* Task item
Keep the pictures out, and restate the listing that follows exactly as written.
-*-*-
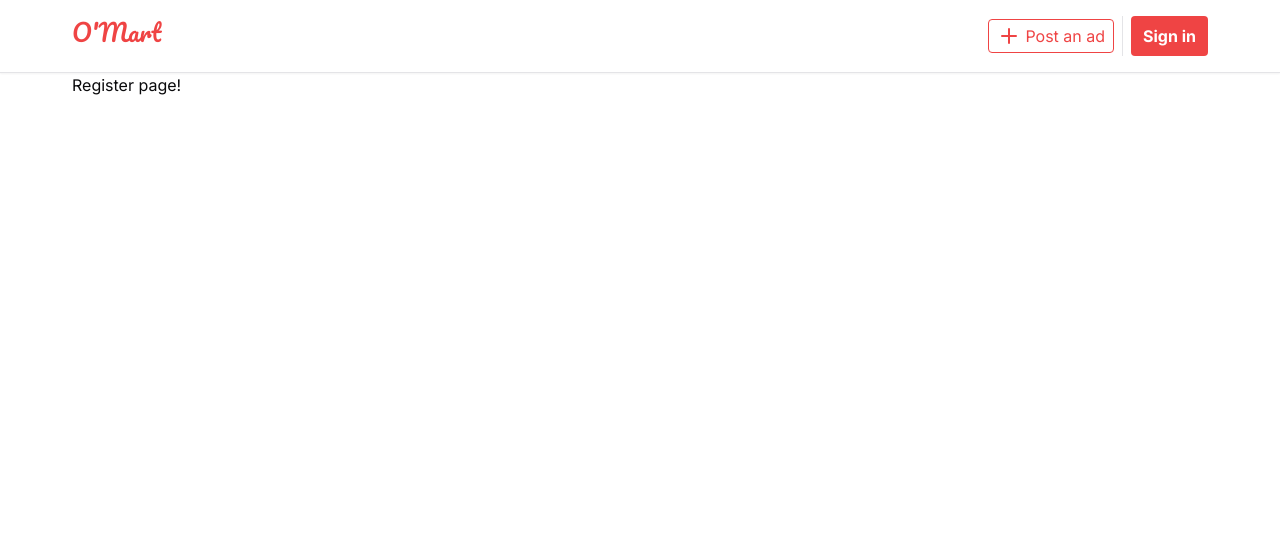
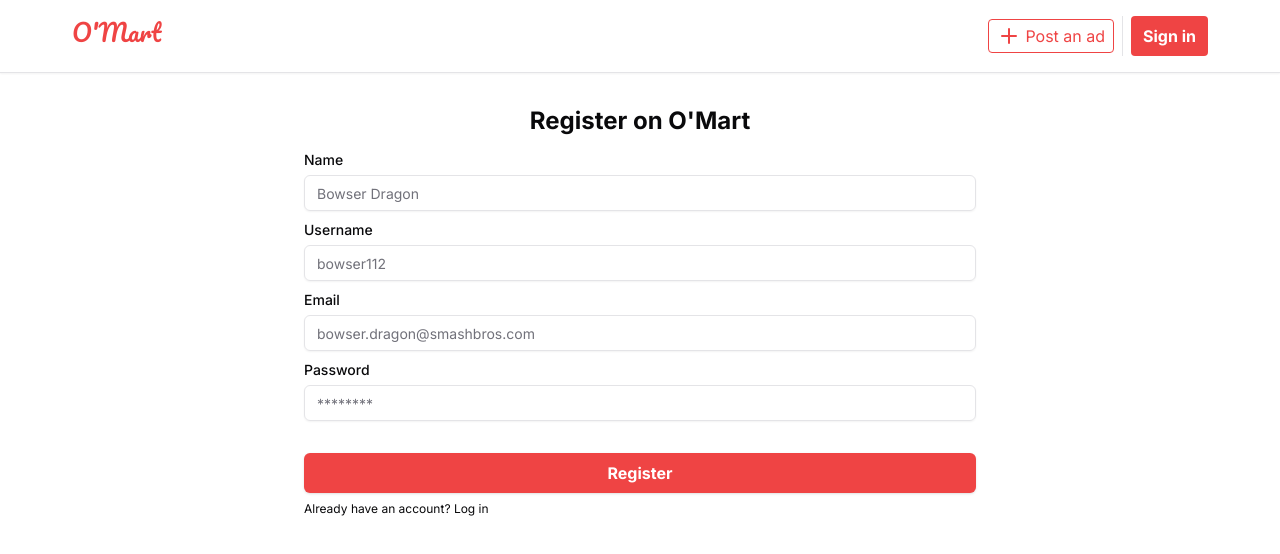
Before and after one commit to ksmcod/o-mart, a Next.js app: page /register in a window 1280 px wide. Shown: the top 554 px of the page. Built offline with nearby package versions, Linux system fonts and the light colour scheme.

Commit message:
feat: completed UI for 'register form'

```diff
--- a/src/app/(auth)/register/page.tsx
+++ b/src/app/(auth)/register/page.tsx
@@ -1,3 +1,5 @@
+import RegisterForm from "@/components/auth/register-form";
+
 export default function RegisterPage() {
-  return <div>Register page!</div>;
+  return <RegisterForm />;
 }
--- /dev/null
+++ b/src/components/auth/register-form.tsx
@@ -0,0 +1,128 @@
+"use client";
+
+import { RegisterSchema } from "@/schemas";
+import { useForm } from "react-hook-form";
+import { zodResolver } from "@hookform/resolvers/zod";
+import { z } from "zod";
+import {
+  Form,
+  FormControl,
+  FormField,
+  FormItem,
+  FormLabel,
+  FormMessage,
+} from "@/components/ui/form";
+import { Input } from "@/components/ui/input";
+import { Button } from "../ui/button";
+import Link from "next/link";
+
+export default function RegisterForm() {
+  const form = useForm<z.infer<typeof RegisterSchema>>({
+    resolver: zodResolver(RegisterSchema),
+    defaultValues: {
+      username: "",
+      name: "",
+      email: "",
+      password: "",
+    },
+  });
+  return (
+    <div className="mt-8 space-y-4">
+      <h1 className="text-2xl text-center font-bold">Register on O'Mart</h1>
+
+      <Form {...form}>
+        <form className="space-y-8 max-w-2xl mx-auto">
+          {/* Input Fields */}
+          <div className="space-y-3">
+            {/* Full name field */}
+            <FormField
+              control={form.control}
+              name="name"
+              render={({ field }) => (
+                <FormItem className="flex flex-col gap-0">
+                  <FormLabel>Name</FormLabel>
+                  <FormControl>
+                    <Input {...field} placeholder="Bowser Dragon" type="text" />
+                  </FormControl>
+                  <FormMessage />
+                </FormItem>
+              )}
+            />
+
+            {/* Username */}
+            <FormField
+              control={form.control}
+              name="username"
+              render={({ field }) => (
+                <FormItem className="flex flex-col gap-0">
+                  <FormLabel>Username</FormLabel>
+                  <FormControl>
+                    <Input {...field} placeholder="bowser112" type="text" />
+                  </FormControl>
+                  <FormMessage />
+                </FormItem>
+              )}
+            />
+
+            {/* Email */}
+            <FormField
+              control={form.control}
+              name="email"
+              render={({ field }) => (
+                <FormItem className="flex flex-col gap-0">
+                  <FormLabel>Email</FormLabel>
+                  <FormControl>
+                    <Input
+                      {...field}
+                      placeholder="bowser.dragon@smashbros.com"
+                      type="email"
+                    />
+                  </FormControl>
+                  <FormMessage />
+                </FormItem>
+              )}
+            />
+
+            {/* Password */}
+            <FormField
+              control={form.control}
+              name="password"
+              render={({ field }) => (
+                <FormItem className="flex flex-col gap-0">
+                  <FormLabel>Password</FormLabel>
+                  <FormControl>
+                    <Input {...field} placeholder="********" type="password" />
+                  </FormControl>
+                  <FormMessage />
+                </FormItem>
+              )}
+            />
+
+            {/* Form Status */}
+            {/* TODO: Form success/error message */}
+          </div>
+
+          <div className="space-y-2">
+            {/* Submit button */}
+            <Button
+              className="bg-red-500 hover:bg-red-600 transition-colors py-5 font-bold text-base text-white w-full"
+              type="submit"
+            >
+              Register
+            </Button>
+
+            <div className="text-xs mt-40">
+              Already have an account?{" "}
+              <Link
+                href={"/login"}
+                className="hover:underline hover:text-red-500"
+              >
+                Log in
+              </Link>
+            </div>
+          </div>
+        </form>
+      </Form>
+    </div>
+  );
+}
--- /dev/null
+++ b/src/components/ui/input.tsx
@@ -0,0 +1,22 @@
+import * as React from "react"
+
+import { cn } from "@/lib/utils"
+
+const Input = React.forwardRef<HTMLInputElement, React.ComponentProps<"input">>(
+  ({ className, type, ...props }, ref) => {
+    return (
+      <input
+        type={type}
+        className={cn(
+          "flex h-9 w-full rounded-md border border-input bg-transparent px-3 py-1 text-base shadow-sm transition-colors file:border-0 file:bg-transparent file:text-sm file:font-medium file:text-foreground placeholder:text-muted-foreground focus-visible:outline-none focus-visible:ring-1 focus-visible:ring-ring disabled:cursor-not-allowed disabled:opacity-50 md:text-sm",
+          className
+        )}
+        ref={ref}
+        {...props}
+      />
+    )
+  }
+)
+Input.displayName = "Input"
+
+export { Input }
```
-*-*-
* Result
Before and after one commit to ksmcod/o-mart, a Next.js app: page /register in a window 1280 px wide. Shown: the top 554 px of the page. Built offline with nearby package versions, Linux system fonts and the light colour scheme.

Commit message:
feat: completed UI for 'register form'

```diff
--- a/src/app/(auth)/register/page.tsx
+++ b/src/app/(auth)/register/page.tsx
@@ -1,3 +1,5 @@
+import RegisterForm from "@/components/auth/register-form";
+
 export default function RegisterPage() {
-  return <div>Register page!</div>;
+  return <RegisterForm />;
 }
--- /dev/null
+++ b/src/components/auth/register-form.tsx
@@ -0,0 +1,128 @@
+"use client";
+
+import { RegisterSchema } from "@/schemas";
+import { useForm } from "react-hook-form";
+import { zodResolver } from "@hookform/resolvers/zod";
+import { z } from "zod";
+import {
+  Form,
+  FormControl,
+  FormField,
+  FormItem,
+  FormLabel,
+  FormMessage,
+} from "@/components/ui/form";
+import { Input } from "@/components/ui/input";
+import { Button } from "../ui/button";
+import Link from "next/link";
+
+export default function RegisterForm() {
+  const form = useForm<z.infer<typeof RegisterSchema>>({
+    resolver: zodResolver(RegisterSchema),
+    defaultValues: {
+      username: "",
+      name: "",
+      email: "",
+      password: "",
+    },
+  });
+  return (
+    <div className="mt-8 space-y-4">
+      <h1 className="text-2xl text-center font-bold">Register on O'Mart</h1>
+
+      <Form {...form}>
+        <form className="space-y-8 max-w-2xl mx-auto">
+          {/* Input Fields */}
+          <div className="space-y-3">
+            {/* Full name field */}
+            <FormField
+              control={form.control}
+              name="name"
+              render={({ field }) => (
+                <FormItem className="flex flex-col gap-0">
+                  <FormLabel>Name</FormLabel>
+                  <FormControl>
+                    <Input {...field} placeholder="Bowser Dragon" type="text" />
+                  </FormControl>
+                  <FormMessage />
+                </FormItem>
+              )}
+            />
+
+            {/* Username */}
+            <FormField
+              control={form.control}
+              name="username"
+              render={({ field }) => (
+                <FormItem className="flex flex-col gap-0">
+                  <FormLabel>Username</FormLabel>
+                  <FormControl>
+                    <Input {...field} placeholder="bowser112" type="text" />
+                  </FormControl>
+                  <FormMessage />
+                </FormItem>
+              )}
+            />
+
+            {/* Email */}
+            <FormField
+              control={form.control}
+              name="email"
+              render={({ field }) => (
+                <FormItem className="flex flex-col gap-0">
+                  <FormLabel>Email</FormLabel>
+                  <FormControl>
+                    <Input
+                      {...field}
+                      placeholder="bowser.dragon@smashbros.com"
+                      type="email"
+                    />
+                  </FormControl>
+                  <FormMessage />
+                </FormItem>
+              )}
+            />
+
+            {/* Password */}
+            <FormField
+              control={form.control}
+              name="password"
+              render={({ field }) => (
+                <FormItem className="flex flex-col gap-0">
+                  <FormLabel>Password</FormLabel>
+                  <FormControl>
+                    <Input {...field} placeholder="********" type="password" />
+                  </FormControl>
+                  <FormMessage />
+                </FormItem>
+              )}
+            />
+
+            {/* Form Status */}
+            {/* TODO: Form success/error message */}
+          </div>
+
+          <div className="space-y-2">
+            {/* Submit button */}
+            <Button
+              className="bg-red-500 hover:bg-red-600 transition-colors py-5 font-bold text-base text-white w-full"
+              type="submit"
+            >
+              Register
+            </Button>
+
+            <div className="text-xs mt-40">
+              Already have an account?{" "}
+              <Link
+                href={"/login"}
+                className="hover:underline hover:text-red-500"
+              >
+                Log in
+              </Link>
+            </div>
+          </div>
+        </form>
+      </Form>
+    </div>
+  );
+}
--- /dev/null
+++ b/src/components/ui/input.tsx
@@ -0,0 +1,22 @@
+import * as React from "react"
+
+import { cn } from "@/lib/utils"
+
+const Input = React.forwardRef<HTMLInputElement, React.ComponentProps<"input">>(
+  ({ className, type, ...props }, ref) => {
+    return (
+      <input
+        type={type}
+        className={cn(
+          "flex h-9 w-full rounded-md border border-input bg-transparent px-3 py-1 text-base shadow-sm transition-colors file:border-0 file:bg-transparent file:text-sm file:font-medium file:text-foreground placeholder:text-muted-foreground focus-visible:outline-none focus-visible:ring-1 focus-visible:ring-ring disabled:cursor-not-allowed disabled:opacity-50 md:text-sm",
+          className
+        )}
+        ref={ref}
+        {...props}
+      />
+    )
+  }
+)
+Input.displayName = "Input"
+
+export { Input }
```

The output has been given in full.